Maybe the best things that can be said about the current “lame duck” session of the legislature is that it gives lawmakers a chance to make amends for purely political posturing before the election and to take a shot at actually governing in the interests of the state.
A case in point has to do with two state house-passed bills now awaiting action in the state senate that would benefit hundreds of thousands of Michigan elementary and high school students by improving teaching and learning.
They are officially known as House Bills 5223 and 5224, and they are “tie-barred” together, so that one cannot be passed without the other. In a legislature too often paralyzed by partisan infighting, these two are among the very few that have bipartisan support.
These bills will tie a lower but still significant portion of teacher and administrator evaluations to student growth and assessment in the next few years, and would specify a number of complementary tools to help improve teacher performance, including classroom-tested models for reliably evaluating educators and a mentoring system for teachers who are having problems.

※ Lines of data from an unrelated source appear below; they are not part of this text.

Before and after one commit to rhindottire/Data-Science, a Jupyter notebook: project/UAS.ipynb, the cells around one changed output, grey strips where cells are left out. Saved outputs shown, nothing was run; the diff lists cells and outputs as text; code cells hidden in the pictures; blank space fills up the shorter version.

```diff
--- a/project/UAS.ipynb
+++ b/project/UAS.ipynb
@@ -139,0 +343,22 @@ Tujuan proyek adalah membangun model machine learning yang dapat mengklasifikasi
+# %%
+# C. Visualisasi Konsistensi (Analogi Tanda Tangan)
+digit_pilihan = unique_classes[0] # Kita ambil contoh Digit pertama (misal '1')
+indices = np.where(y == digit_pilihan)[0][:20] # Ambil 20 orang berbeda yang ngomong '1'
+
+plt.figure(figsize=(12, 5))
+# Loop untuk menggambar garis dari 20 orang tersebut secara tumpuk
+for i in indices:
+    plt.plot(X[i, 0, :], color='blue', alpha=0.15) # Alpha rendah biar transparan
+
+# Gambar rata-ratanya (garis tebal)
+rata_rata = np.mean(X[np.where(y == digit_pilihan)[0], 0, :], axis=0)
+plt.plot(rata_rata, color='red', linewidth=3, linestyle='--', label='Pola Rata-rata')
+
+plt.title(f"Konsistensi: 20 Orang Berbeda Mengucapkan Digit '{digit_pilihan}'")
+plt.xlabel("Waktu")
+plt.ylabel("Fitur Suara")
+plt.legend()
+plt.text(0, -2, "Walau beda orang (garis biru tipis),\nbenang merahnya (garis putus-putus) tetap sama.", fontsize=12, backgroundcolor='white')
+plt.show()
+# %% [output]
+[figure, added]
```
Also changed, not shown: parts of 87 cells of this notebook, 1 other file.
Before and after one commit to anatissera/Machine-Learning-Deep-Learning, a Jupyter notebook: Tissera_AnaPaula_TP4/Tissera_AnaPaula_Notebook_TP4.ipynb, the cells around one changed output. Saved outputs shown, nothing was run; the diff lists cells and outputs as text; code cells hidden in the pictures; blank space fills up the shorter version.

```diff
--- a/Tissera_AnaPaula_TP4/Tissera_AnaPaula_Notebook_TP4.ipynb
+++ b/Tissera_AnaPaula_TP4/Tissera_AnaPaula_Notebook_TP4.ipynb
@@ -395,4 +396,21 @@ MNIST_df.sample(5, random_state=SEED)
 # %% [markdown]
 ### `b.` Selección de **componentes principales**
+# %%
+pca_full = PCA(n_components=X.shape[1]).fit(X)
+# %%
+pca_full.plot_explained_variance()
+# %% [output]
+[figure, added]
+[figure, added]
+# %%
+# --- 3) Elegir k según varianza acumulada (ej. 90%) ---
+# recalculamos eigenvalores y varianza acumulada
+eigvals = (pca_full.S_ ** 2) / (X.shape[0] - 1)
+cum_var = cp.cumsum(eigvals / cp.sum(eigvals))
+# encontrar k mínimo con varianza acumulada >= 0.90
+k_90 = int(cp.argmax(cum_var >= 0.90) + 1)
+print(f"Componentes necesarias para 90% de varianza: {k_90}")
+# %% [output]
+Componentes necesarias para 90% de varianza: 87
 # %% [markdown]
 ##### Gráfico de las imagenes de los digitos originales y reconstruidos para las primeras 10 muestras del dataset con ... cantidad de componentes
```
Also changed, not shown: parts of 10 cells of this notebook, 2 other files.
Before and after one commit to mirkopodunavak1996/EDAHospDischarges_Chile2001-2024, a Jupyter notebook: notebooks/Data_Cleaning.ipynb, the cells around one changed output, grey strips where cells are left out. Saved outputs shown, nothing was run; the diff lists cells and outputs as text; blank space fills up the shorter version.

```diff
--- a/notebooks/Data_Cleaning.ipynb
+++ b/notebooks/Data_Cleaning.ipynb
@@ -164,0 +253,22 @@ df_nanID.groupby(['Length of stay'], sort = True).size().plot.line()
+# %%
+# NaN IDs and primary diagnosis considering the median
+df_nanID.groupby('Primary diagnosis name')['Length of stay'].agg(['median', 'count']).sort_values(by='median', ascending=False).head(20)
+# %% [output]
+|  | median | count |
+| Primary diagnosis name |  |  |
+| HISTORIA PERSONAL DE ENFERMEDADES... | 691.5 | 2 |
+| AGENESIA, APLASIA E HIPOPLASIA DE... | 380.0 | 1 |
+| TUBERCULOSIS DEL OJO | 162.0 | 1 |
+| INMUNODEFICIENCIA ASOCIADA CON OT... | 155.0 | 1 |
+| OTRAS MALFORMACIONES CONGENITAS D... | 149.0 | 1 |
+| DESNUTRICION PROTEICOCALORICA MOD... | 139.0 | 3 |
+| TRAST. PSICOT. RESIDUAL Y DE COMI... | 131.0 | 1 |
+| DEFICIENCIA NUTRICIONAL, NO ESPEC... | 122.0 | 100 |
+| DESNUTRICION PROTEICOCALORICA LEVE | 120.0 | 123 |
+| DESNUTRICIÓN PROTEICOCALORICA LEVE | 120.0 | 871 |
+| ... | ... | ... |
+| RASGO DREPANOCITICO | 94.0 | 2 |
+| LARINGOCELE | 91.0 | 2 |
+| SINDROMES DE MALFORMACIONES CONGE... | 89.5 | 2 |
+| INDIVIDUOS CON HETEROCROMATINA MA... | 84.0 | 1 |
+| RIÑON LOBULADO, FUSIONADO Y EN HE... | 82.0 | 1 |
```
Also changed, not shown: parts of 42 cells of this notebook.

The aims of those behind these bills are backed up by two years of research and powerful testimony of other states with demonstrated track records of school improvement. They’re supported by experts, teachers and ordinary citizens. With encouragement from Gov. Rick Snyder, and votes from both sides of the aisle, they passed the House in May.
But the Senate has yet to take action, and this holiday season and lame-duck session offers a great opportunity for our lawmakers to give a lasting gift to Michigan students and parents by taking an important step to improving our schools. I urge Sen. Phil Pavlov (R-St. Clair), widely respected as a thoughtful and well informed chair of the Senate Education Committee, to move both bills to the Senate for passage and signature by the governor.
The reasons to do so are, in my view, overwhelming:
First, these bills do what the people of Michigan want. Last year, the Center for Michigan released “the Public’s Agenda for Public Education,” a report based on 250 community meetings and two statewide polls involving more than 7,500 diverse Michigan residents. The Center found a powerful public mandate in favor of improving teacher preparation and at the same time in support of holding teachers accountable for student success.
These two bills meet these public priorities through intensified teacher evaluation and investment in ongoing educator training.
Second, these bills do what other states with better success than Michigan’s in improving their schools are doing. Bridge Magazine filed reports from Tennessee and Florida offering first-hand looks at how these states have registered greatly improved student achievement by intense teacher evaluation and lasting teacher training.
Third, Michigan’s teacher training system isn’t very good and badly needs improvement. Bridge Magazine’s 2013 report, “Building a Better Teacher, set out the details: University teacher training programs generally have very weak admission standards. New teachers are plopped down in front of a class with very little practical experience. And the most inexperienced teachers are generally shunted off to Michigan’s poorest schools.
The legislature has already moved to improve Michigan’s teacher qualification exams. But intensifying teacher evaluation and boosting ongoing teacher training are also important parts of a comprehensive solution.
State Representatives Margaret O’Brien (R-Portage) and Adam Zemke (D-Ann Arbor) together developed house bills 5223 and 5224 in a terrific example of bipartisan collaboration to solve big problems. Their work was widely praised when the House passed the bills earlier this year. The Senate can earn similar applause by passing both before final adjournment at the end of this month.
It’s a great opportunity for lawmakers to leave Lansing feeling they’ve accomplished something that should pay enormous dividends for hundreds of thousands of Michigan students for years to come.